**SUPPLIED MATERIAL:**
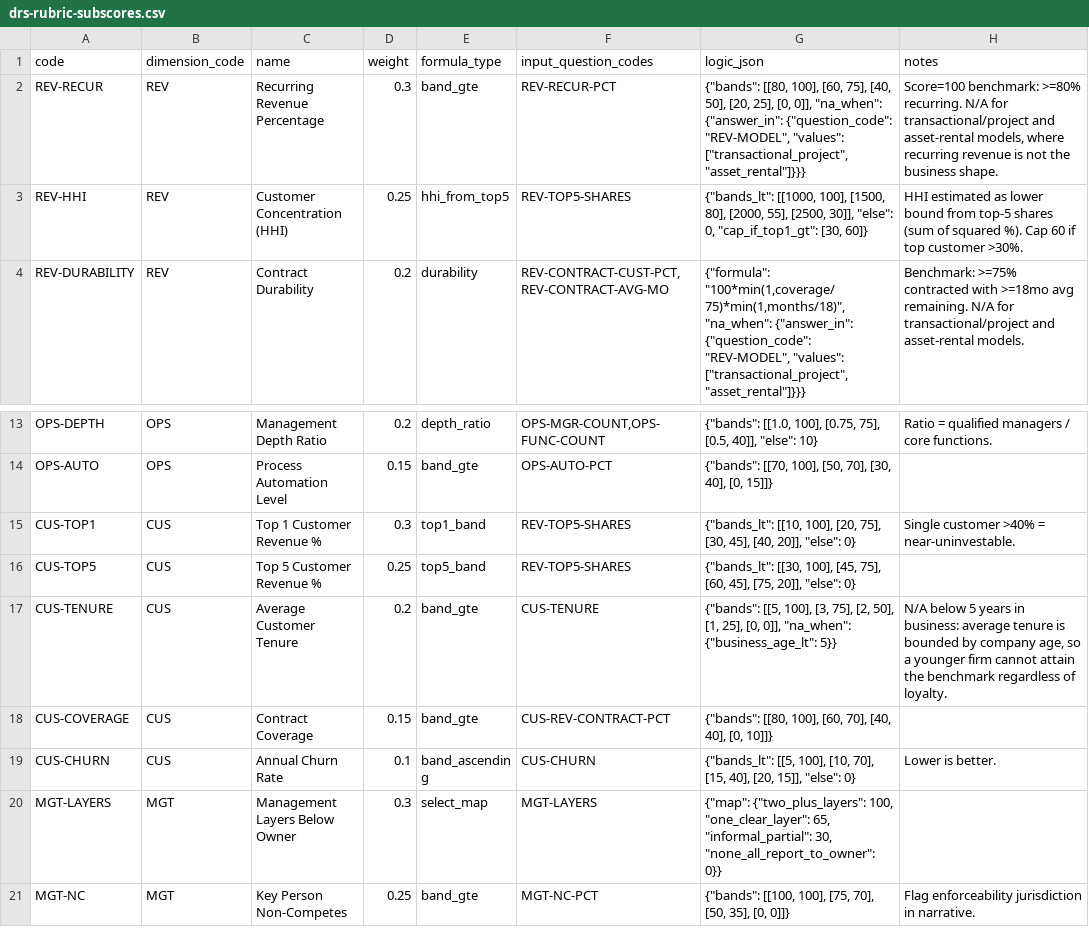
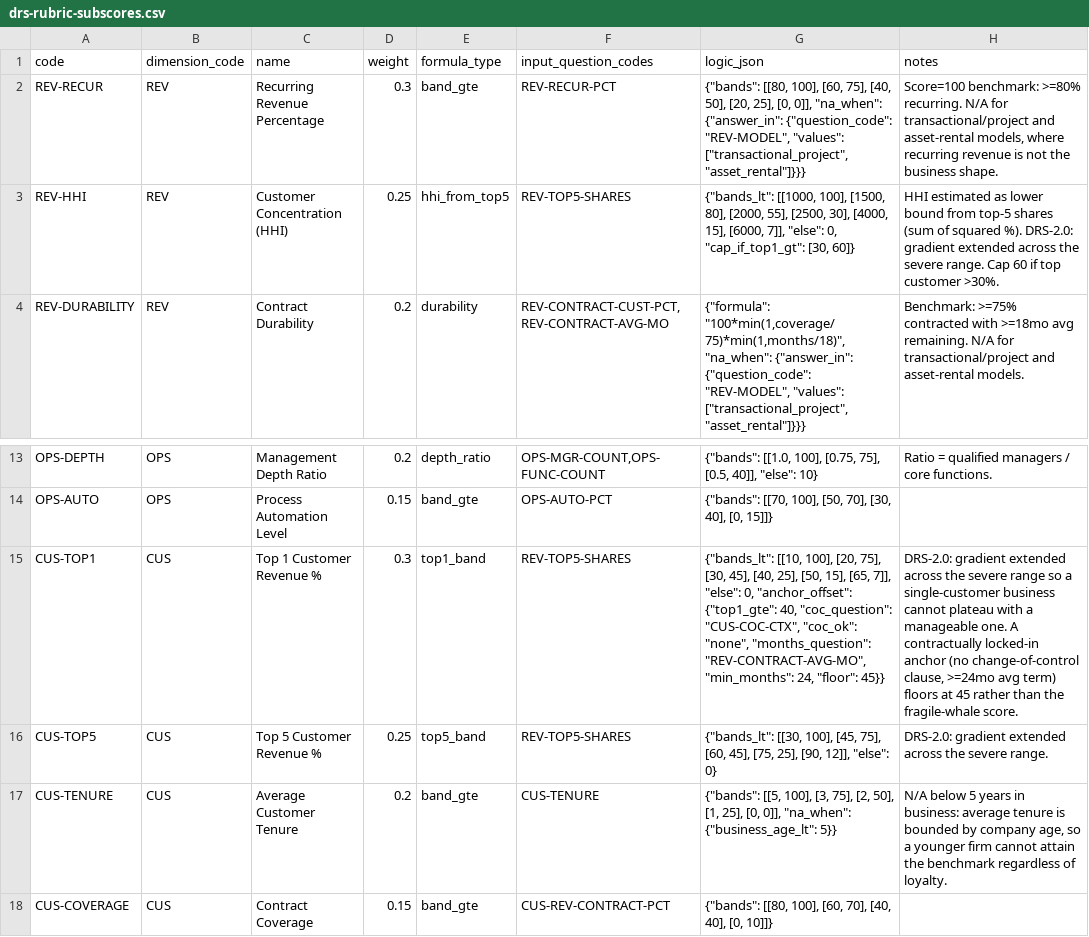
Before and after one commit to matthew-fsc/exitblueprint-mvp, a CSV file: seed/drs-rubric-subscores.csv, drawn as a sheet; only a part is shown, gaps mark what is left out; the shorter side is filled out with more unchanged rows.

```diff
--- a/seed/drs-rubric-subscores.csv
+++ b/seed/drs-rubric-subscores.csv
@@ -2,3 +2,3 @@ code,dimension_code,name,weight,formula_type,input_question_codes,logic_json,not
 REV-RECUR,REV,Recurring Revenue Percentage,0.3,band_gte,REV-RECUR-PCT,"{""bands"": [[80, 100], [60, 75], [40, 50], [20, 25], [0, 0]], ""na_when"": {""answer_in"": {""question_code"": ""REV-MODEL"", ""values"": [""transactional_project"", ""asset_rental""]}}}","Score=100 benchmark: >=80% recurring. N/A for transactional/project and asset-rental models, where recurring revenue is not the business shape."
-REV-HHI,REV,Customer Concentration (HHI),0.25,hhi_from_top5,REV-TOP5-SHARES,"{""bands_lt"": [[1000, 100], [1500, 80], [2000, 55], [2500, 30]], ""else"": 0, ""cap_if_top1_gt"": [30, 60]}",HHI estimated as lower bound from top-5 shares (sum of squared %). Cap 60 if top customer >30%.
+REV-HHI,REV,Customer Concentration (HHI),0.25,hhi_from_top5,REV-TOP5-SHARES,"{""bands_lt"": [[1000, 100], [1500, 80], [2000, 55], [2500, 30], [4000, 15], [6000, 7]], ""else"": 0, ""cap_if_top1_gt"": [30, 60]}",HHI estimated as lower bound from top-5 shares (sum of squared %). DRS-2.0: gradient extended across the severe range. Cap 60 if top customer >30%.
 REV-DURABILITY,REV,Contract Durability,0.2,durability,"REV-CONTRACT-CUST-PCT,REV-CONTRACT-AVG-MO","{""formula"": ""100*min(1,coverage/75)*min(1,months/18)"", ""na_when"": {""answer_in"": {""question_code"": ""REV-MODEL"", ""values"": [""transactional_project"", ""asset_rental""]}}}",Benchmark: >=75% contracted with >=18mo avg remaining. N/A for transactional/project and asset-rental models.
@@ -14,4 +14,4 @@ OPS-DEPTH,OPS,Management Depth Ratio,0.2,depth_ratio,"OPS-MGR-COUNT,OPS-FUNC-COU
 OPS-AUTO,OPS,Process Automation Level,0.15,band_gte,OPS-AUTO-PCT,"{""bands"": [[70, 100], [50, 70], [30, 40], [0, 15]]}",
-CUS-TOP1,CUS,Top 1 Customer Revenue %,0.3,top1_band,REV-TOP5-SHARES,"{""bands_lt"": [[10, 100], [20, 75], [30, 45], [40, 20]], ""else"": 0}",Single customer >40% = near-uninvestable.
-CUS-TOP5,CUS,Top 5 Customer Revenue %,0.25,top5_band,REV-TOP5-SHARES,"{""bands_lt"": [[30, 100], [45, 75], [60, 45], [75, 20]], ""else"": 0}",
+CUS-TOP1,CUS,Top 1 Customer Revenue %,0.3,top1_band,REV-TOP5-SHARES,"{""bands_lt"": [[10, 100], [20, 75], [30, 45], [40, 25], [50, 15], [65, 7]], ""else"": 0, ""anchor_offset"": {""top1_gte"": 40, ""coc_question"": ""CUS-COC-CTX"", ""coc_ok"": ""none"", ""months_question"": ""REV-CONTRACT-AVG-MO"", ""min_months"": 24, ""floor"": 45}}","DRS-2.0: gradient extended across the severe range so a single-customer business cannot plateau with a manageable one. A contractually locked-in anchor (no change-of-control clause, >=24mo avg term) floors at 45 rather than the fragile-whale score."
+CUS-TOP5,CUS,Top 5 Customer Revenue %,0.25,top5_band,REV-TOP5-SHARES,"{""bands_lt"": [[30, 100], [45, 75], [60, 45], [75, 25], [90, 12]], ""else"": 0}",DRS-2.0: gradient extended across the severe range.
 CUS-TENURE,CUS,Average Customer Tenure,0.2,band_gte,CUS-TENURE,"{""bands"": [[5, 100], [3, 75], [2, 50], [1, 25], [0, 0]], ""na_when"": {""business_age_lt"": 5}}","N/A below 5 years in business: average tenure is bounded by company age, so a younger firm cannot attain the benchmark regardless of loyalty."
```
Also changed, not shown: 7 other files.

**PROBLEM DESCRIPTION:** Sift through the entries and copy every line with "rubric".

**EXERCISE SOLUTION:**
Before and after one commit to matthew-fsc/exitblueprint-mvp, a CSV file: seed/drs-rubric-subscores.csv, drawn as a sheet; only a part is shown, gaps mark what is left out; the shorter side is filled out with more unchanged rows.
--- a/seed/drs-rubric-subscores.csv
+++ b/seed/drs-rubric-subscores.csv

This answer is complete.